■ Your objective:
Every entry below should be copied exactly, minus the pictures.

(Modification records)
»»

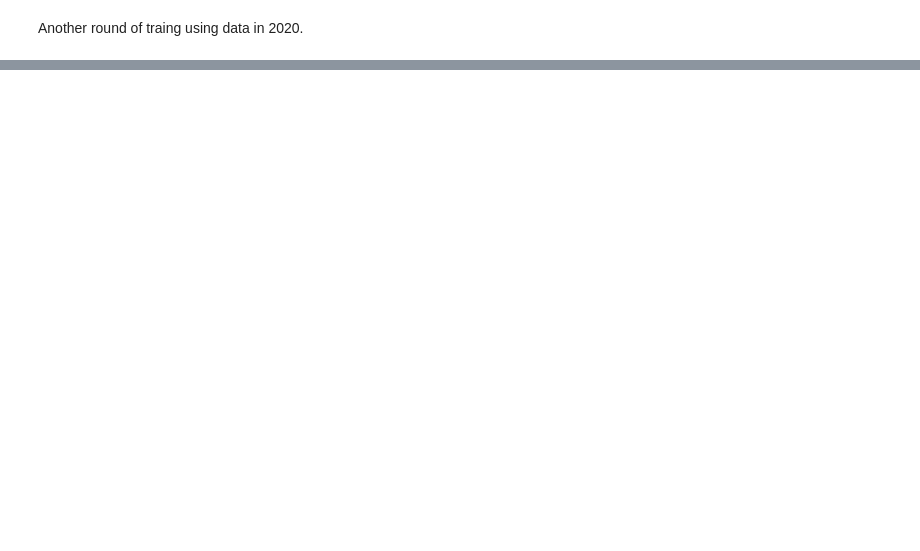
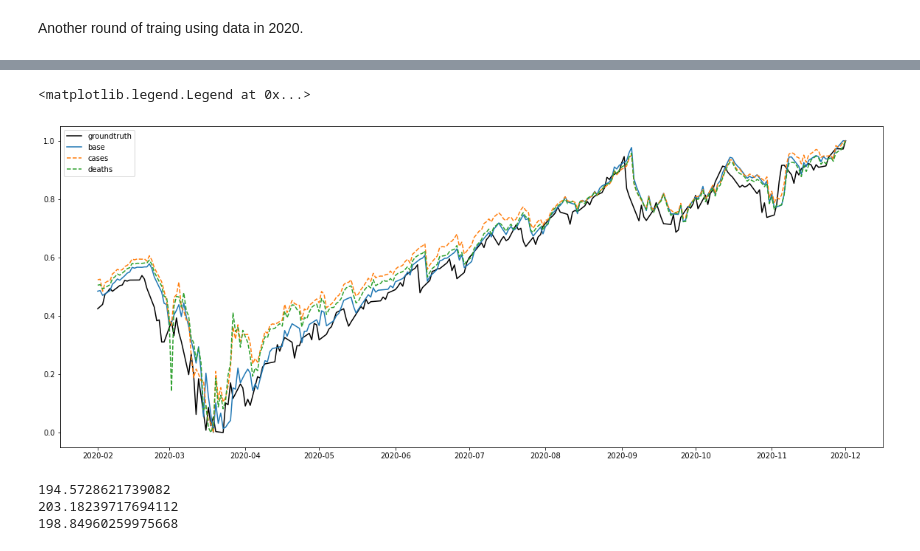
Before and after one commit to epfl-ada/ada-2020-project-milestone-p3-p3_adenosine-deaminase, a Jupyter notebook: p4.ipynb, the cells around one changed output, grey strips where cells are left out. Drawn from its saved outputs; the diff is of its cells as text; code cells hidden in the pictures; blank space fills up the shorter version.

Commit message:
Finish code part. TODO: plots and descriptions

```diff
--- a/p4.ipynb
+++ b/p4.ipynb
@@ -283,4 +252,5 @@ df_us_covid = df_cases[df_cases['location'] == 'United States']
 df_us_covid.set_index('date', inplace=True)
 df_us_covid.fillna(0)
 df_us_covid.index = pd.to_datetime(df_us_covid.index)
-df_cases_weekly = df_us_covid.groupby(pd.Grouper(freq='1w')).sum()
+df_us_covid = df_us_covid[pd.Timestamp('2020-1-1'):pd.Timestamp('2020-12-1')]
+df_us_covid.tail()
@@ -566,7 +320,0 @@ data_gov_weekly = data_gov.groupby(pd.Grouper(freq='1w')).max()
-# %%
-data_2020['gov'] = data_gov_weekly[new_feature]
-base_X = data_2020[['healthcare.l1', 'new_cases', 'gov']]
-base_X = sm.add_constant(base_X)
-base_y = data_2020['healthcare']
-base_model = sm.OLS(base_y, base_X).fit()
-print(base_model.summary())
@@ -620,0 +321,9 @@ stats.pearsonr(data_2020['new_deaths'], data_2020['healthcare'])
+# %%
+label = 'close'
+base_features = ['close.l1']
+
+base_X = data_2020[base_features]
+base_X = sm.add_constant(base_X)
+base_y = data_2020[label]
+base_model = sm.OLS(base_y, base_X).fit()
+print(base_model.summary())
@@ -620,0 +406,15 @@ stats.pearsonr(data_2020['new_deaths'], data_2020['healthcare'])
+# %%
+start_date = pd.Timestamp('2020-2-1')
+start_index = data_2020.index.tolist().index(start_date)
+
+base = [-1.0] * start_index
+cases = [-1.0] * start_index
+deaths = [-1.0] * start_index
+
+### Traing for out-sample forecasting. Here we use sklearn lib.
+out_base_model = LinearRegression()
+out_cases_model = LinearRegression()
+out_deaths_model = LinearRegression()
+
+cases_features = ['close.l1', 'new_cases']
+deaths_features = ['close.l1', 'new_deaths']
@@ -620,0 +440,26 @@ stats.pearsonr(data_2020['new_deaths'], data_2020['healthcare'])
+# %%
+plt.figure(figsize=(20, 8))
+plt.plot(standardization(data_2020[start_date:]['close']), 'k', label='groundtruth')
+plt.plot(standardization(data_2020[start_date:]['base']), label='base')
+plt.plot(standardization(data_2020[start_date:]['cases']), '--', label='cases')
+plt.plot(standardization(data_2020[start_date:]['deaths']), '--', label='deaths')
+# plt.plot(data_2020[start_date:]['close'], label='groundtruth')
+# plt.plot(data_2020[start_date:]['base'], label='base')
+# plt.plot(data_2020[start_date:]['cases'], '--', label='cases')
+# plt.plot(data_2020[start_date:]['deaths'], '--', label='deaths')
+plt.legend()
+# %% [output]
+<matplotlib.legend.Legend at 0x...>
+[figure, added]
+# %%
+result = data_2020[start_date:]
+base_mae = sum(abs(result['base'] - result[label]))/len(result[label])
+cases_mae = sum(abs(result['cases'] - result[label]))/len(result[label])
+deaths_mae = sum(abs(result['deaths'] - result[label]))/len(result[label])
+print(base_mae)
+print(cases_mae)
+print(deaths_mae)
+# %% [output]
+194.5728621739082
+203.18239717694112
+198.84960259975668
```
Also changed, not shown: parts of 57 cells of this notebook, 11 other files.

««

■ Solution below:
Before and after one commit to epfl-ada/ada-2020-project-milestone-p3-p3_adenosine-deaminase, a Jupyter notebook: p4.ipynb, the cells around one changed output, grey strips where cells are left out. Drawn from its saved outputs; the diff is of its cells as text; code cells hidden in the pictures; blank space fills up the shorter version.

Commit message:
Finish code part. TODO: plots and descriptions

```diff
--- a/p4.ipynb
+++ b/p4.ipynb
@@ -283,4 +252,5 @@ df_us_covid = df_cases[df_cases['location'] == 'United States']
 df_us_covid.set_index('date', inplace=True)
 df_us_covid.fillna(0)
 df_us_covid.index = pd.to_datetime(df_us_covid.index)
-df_cases_weekly = df_us_covid.groupby(pd.Grouper(freq='1w')).sum()
+df_us_covid = df_us_covid[pd.Timestamp('2020-1-1'):pd.Timestamp('2020-12-1')]
+df_us_covid.tail()
@@ -566,7 +320,0 @@ data_gov_weekly = data_gov.groupby(pd.Grouper(freq='1w')).max()
-# %%
-data_2020['gov'] = data_gov_weekly[new_feature]
-base_X = data_2020[['healthcare.l1', 'new_cases', 'gov']]
-base_X = sm.add_constant(base_X)
-base_y = data_2020['healthcare']
-base_model = sm.OLS(base_y, base_X).fit()
-print(base_model.summary())
@@ -620,0 +321,9 @@ stats.pearsonr(data_2020['new_deaths'], data_2020['healthcare'])
+# %%
+label = 'close'
+base_features = ['close.l1']
+
+base_X = data_2020[base_features]
+base_X = sm.add_constant(base_X)
+base_y = data_2020[label]
+base_model = sm.OLS(base_y, base_X).fit()
+print(base_model.summary())
@@ -620,0 +406,15 @@ stats.pearsonr(data_2020['new_deaths'], data_2020['healthcare'])
+# %%
+start_date = pd.Timestamp('2020-2-1')
+start_index = data_2020.index.tolist().index(start_date)
+
+base = [-1.0] * start_index
+cases = [-1.0] * start_index
+deaths = [-1.0] * start_index
+
+### Traing for out-sample forecasting. Here we use sklearn lib.
+out_base_model = LinearRegression()
+out_cases_model = LinearRegression()
+out_deaths_model = LinearRegression()
+
+cases_features = ['close.l1', 'new_cases']
+deaths_features = ['close.l1', 'new_deaths']
@@ -620,0 +440,26 @@ stats.pearsonr(data_2020['new_deaths'], data_2020['healthcare'])
+# %%
+plt.figure(figsize=(20, 8))
+plt.plot(standardization(data_2020[start_date:]['close']), 'k', label='groundtruth')
+plt.plot(standardization(data_2020[start_date:]['base']), label='base')
+plt.plot(standardization(data_2020[start_date:]['cases']), '--', label='cases')
+plt.plot(standardization(data_2020[start_date:]['deaths']), '--', label='deaths')
+# plt.plot(data_2020[start_date:]['close'], label='groundtruth')
+# plt.plot(data_2020[start_date:]['base'], label='base')
+# plt.plot(data_2020[start_date:]['cases'], '--', label='cases')
+# plt.plot(data_2020[start_date:]['deaths'], '--', label='deaths')
+plt.legend()
+# %% [output]
+<matplotlib.legend.Legend at 0x...>
+[figure, added]
+# %%
+result = data_2020[start_date:]
+base_mae = sum(abs(result['base'] - result[label]))/len(result[label])
+cases_mae = sum(abs(result['cases'] - result[label]))/len(result[label])
+deaths_mae = sum(abs(result['deaths'] - result[label]))/len(result[label])
+print(base_mae)
+print(cases_mae)
+print(deaths_mae)
+# %% [output]
+194.5728621739082
+203.18239717694112
+198.84960259975668
```
Also changed, not shown: parts of 57 cells of this notebook, 11 other files.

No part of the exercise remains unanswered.